Which brings us to the field of anglicisations of place-names and other words contrived by Anglophone soldiers in France and Flanders, the wonderful Ocean Villas and ‘Bombardier Fritz’ and their like. Words and the First World War contains a study of a selection of words to observe the process of anglicisation by sound or sight: the move from Auchonvillers to ‘Ocean Villas’ works by sound, while Doignes to ‘Dogs knees’ works by vision, as do Aix-les-Bains (Aches and pains) and Busnes (Business). How Godewaersvelde got to ‘Gertie wears velvet’ was probably a mix of both.
A key figure in the business of communication across language barriers was the Dolmetscher, the interpreter.
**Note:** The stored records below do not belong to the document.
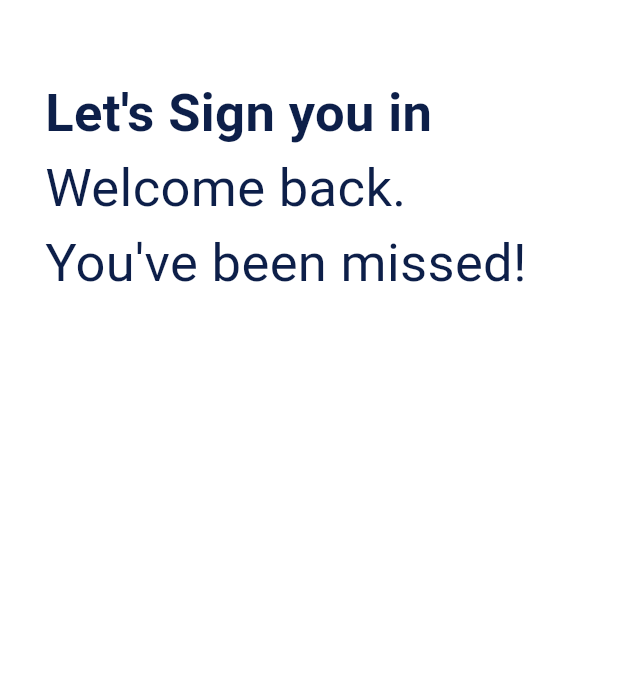
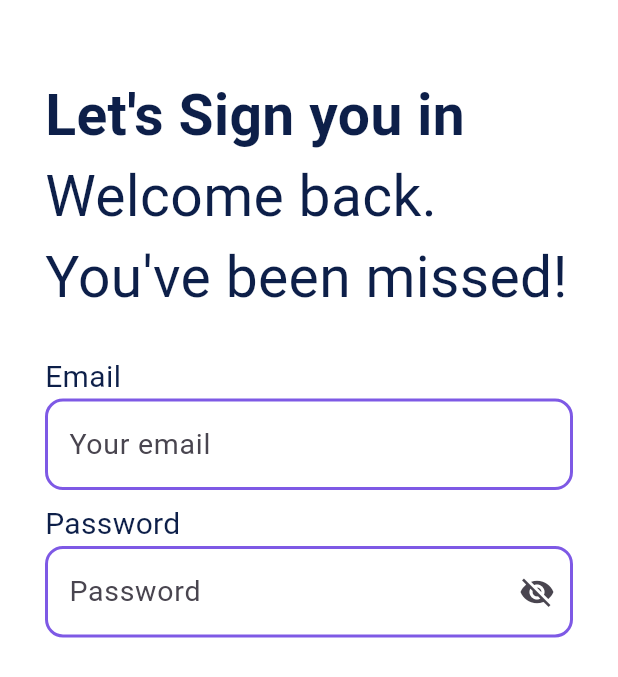
Before and after one commit to osamaabdo536/ATW-Training-App, a Flutter app: the screen it shows after launch, on a phone screen of 412 x 824 dp. Shown: the top 677 px of the screen. Run offline on Flutter 3.47's test engine with Material 3 defaults, Android fonts, the light colour scheme and no system bars.

Commit message:
create custom text form filed , handling email & password validation

```diff
--- a/lib/feature/auth/login/presentation/views/login_view.dart
+++ b/lib/feature/auth/login/presentation/views/login_view.dart
@@ -6,6 +6,6 @@ class LoginView extends StatelessWidget {
 
   @override
   Widget build(BuildContext context) {
-    return const LoginViewBody();
+    return LoginViewBody();
   }
 }
--- /dev/null
+++ b/lib/feature/auth/login/presentation/views/widgets/custom_text_form_filed.dart
@@ -0,0 +1,55 @@
+import 'package:flutter/cupertino.dart';
+import 'package:flutter/material.dart';
+
+import '../../../../../../constants.dart';
+
+class CustomTextFormFiled extends StatelessWidget {
+  final String hintText;
+  final Widget? icon;
+  final bool isObscure;
+  final TextInputType keyBoardType;
+  final String? Function(String?)? validator;
+  final TextEditingController controller;
+
+  const CustomTextFormFiled(
+      {super.key,
+        required this.hintText,
+        this.icon,
+        this.isObscure = false,
+        this.keyBoardType = TextInputType.text,
+        required this.controller,
+        required this.validator,
+      });
+
+  @override
+  Widget build(BuildContext context) {
+    return TextFormField(
+      decoration: InputDecoration(
+        suffixIcon: icon,
+        enabledBorder: OutlineInputBorder(
+          borderRadius: BorderRadius.circular(12),
+          borderSide: const BorderSide(
+            width: 2,
+            color: primaryColor,
+          ),
+        ),
+        focusedBorder: OutlineInputBorder(
+          borderRadius: BorderRadius.circular(12),
+          borderSide: const BorderSide(
+            width: 2,
+            color: primaryColor,
+          ),
+        ),
+        hintText: hintText,
+        hintStyle: const TextStyle(
+          fontSize: 19,
+        ),
+      ),
+      keyboardType: keyBoardType,
+      obscureText: isObscure,
+      validator: validator,
+      controller: controller,
+      autofocus: false,
+    );
+  }
+}
--- /dev/null
+++ b/lib/feature/auth/login/presentation/views/widgets/email_validation.dart
@@ -0,0 +1,12 @@
+String? emailValidation(text) {
+  if (text == null || text.trim().isEmpty) {
+    return "Please enter your Email Address";
+  }
+  bool emailValid = RegExp(
+      r"^[a-zA-Z0-9.a-zA-Z0-9.!#$%&'*+-/=?^_`{|}~]+@[a-zA-Z0-9]+\.[a-zA-Z]+")
+      .hasMatch(text);
+  if (!emailValid) {
+    return "Please enter valid email";
+  }
+  return null;
+}
--- a/lib/feature/auth/login/presentation/views/widgets/login_view_body.dart
+++ b/lib/feature/auth/login/presentation/views/widgets/login_view_body.dart
@@ -1,22 +1,86 @@
-import 'package:atw/constants.dart';
+import 'package:atw/feature/auth/login/presentation/views/widgets/password_validation.dart';
 import 'package:atw/feature/auth/login/presentation/views/widgets/text_widget.dart';
 import 'package:flutter/material.dart';
+import 'custom_text_form_filed.dart';
+import 'email_validation.dart';
 
-class LoginViewBody extends StatelessWidget {
+class LoginViewBody extends StatefulWidget {
   const LoginViewBody({super.key});
+
+  @override
+  State<LoginViewBody> createState() => _LoginViewBodyState();
+}
+
+class _LoginViewBodyState extends State<LoginViewBody> {
+  final emailController = TextEditingController();
+  final passwordController = TextEditingController();
+  bool isVisible = true;
+
   @override
   Widget build(BuildContext context) {
-    return const SafeArea(
+    return SafeArea(
       child: Scaffold(
         backgroundColor: Colors.white,
         body: Padding(
-          padding: EdgeInsets.symmetric(vertical: 50, horizontal: 30),
+          padding: const EdgeInsets.symmetric(vertical: 50, horizontal: 30),
           child: Column(
             crossAxisAlignment: CrossAxisAlignment.start,
             children: [
-              TextWidget(text: "Let's Sign you in", size: 35, fontWeight: FontWeight.w600),
-              TextWidget(text: "Welcome back.", size: 35, fontWeight: FontWeight.w400),
-              TextWidget(text: "You've been missed!", size: 35, fontWeight: FontWeight.w400),
+              const TextWidget(
+                  text: "Let's Sign you in",
+                  size: 38,
+                  fontWeight: FontWeight.w600),
+              const TextWidget(
+                  text: "Welcome back.", size: 38, fontWeight: FontWeight.w400),
+              const TextWidget(
+                  text: "You've been missed!",
+                  size: 38,
+                  fontWeight: FontWeight.w400),
+              SizedBox(
+                height: MediaQuery.of(context).size.height * 0.03,
+              ),
+              Form(
+                child: Column(
+                  crossAxisAlignment: CrossAxisAlignment.start,
+                  children: [
+                    const TextWidget(
+                      text: "Email",
+                      size: 20,
+                      fontWeight: FontWeight.w400,
+                    ),
+                    CustomTextFormFiled(
+                      hintText: "Your email",
+                      validator: emailValidation,
+                      controller: emailController,
+                    ),
+                    SizedBox(
+                      height: MediaQuery.of(context).size.height * 0.01,
+                    ),
+                    const TextWidget(
+                      text: "Password",
+                      size: 20,
+                      fontWeight: FontWeight.w400,
+                    ),
+                    CustomTextFormFiled(
+                      hintText: "Password",
+                      controller: passwordController,
+                      validator: passwordValidation,
+                      isObscure: isVisible,
+                      icon: IconButton(
+                        onPressed: () {
+                          setState(() {
+                            isVisible = !isVisible;
+                            setState(() {});
+                          });
+                        },
+                        icon: Icon(
+                          isVisible ? Icons.visibility_off : Icons.visibility,
+                        ),
+                      ),
+                    ),
+                  ],
+                ),
+              ),
             ],
           ),
         ),
--- /dev/null
+++ b/lib/feature/auth/login/presentation/views/widgets/password_validation.dart
@@ -0,0 +1,12 @@
+String? passwordValidation(text) {
+  if (text == null || text.trim().isEmpty) {
+    return "Please enter your Password";
+  }
+  bool isValidPassword =
+  RegExp(r'^(?=.*?[A-Z])(?=.*?[a-z])(?=.*?[0-9])(?=.*?[!@#\$&*~]).{8,}$')
+      .hasMatch(text);
+  if (!isValidPassword) {
+    return "Wrong Password !";
+  }
+  return null;
+}
```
Dolmetscher to ‘dull major’, noted by Fraser & Gibbons and Brophy & Partridge, was probably a transfer via sound; however, the form ‘dull major’ is hard to find. Knowing that the German interpreter had the ability to make PoWs’ lives much worse than necessary, perhaps Anglophone prisoners chose not to risk upsetting that useful person. Note here, for example, even where Frank MacDonald’s comrades in The Kaiser’s Guest (1918) are shown having a laugh at their captors’ expense (fairly easily recognizable from schooldays), the writer avoids the term ‘dull major’.
But also, the Dolmetscher was the term for the prisoner who spoke German and could act as an interpreter for his fellows, as here in Henry Mahoney and Frederick Talbot’s Sixteen Months in Four German Prisons (1917); you would be even less likely to call your comrade a ‘dull major’, however good a play on words it seemed.
Sadly Palmer died on 10 July 1917; it is a shame that he did not revise his work in the light of anglophone soldiers’ fun and games with French, German, Italian and so on; but curious that British social propagandists did not pick up on his observation of the origin of the pickelhaube. Had they done so we might have had another epithet for the German soldier.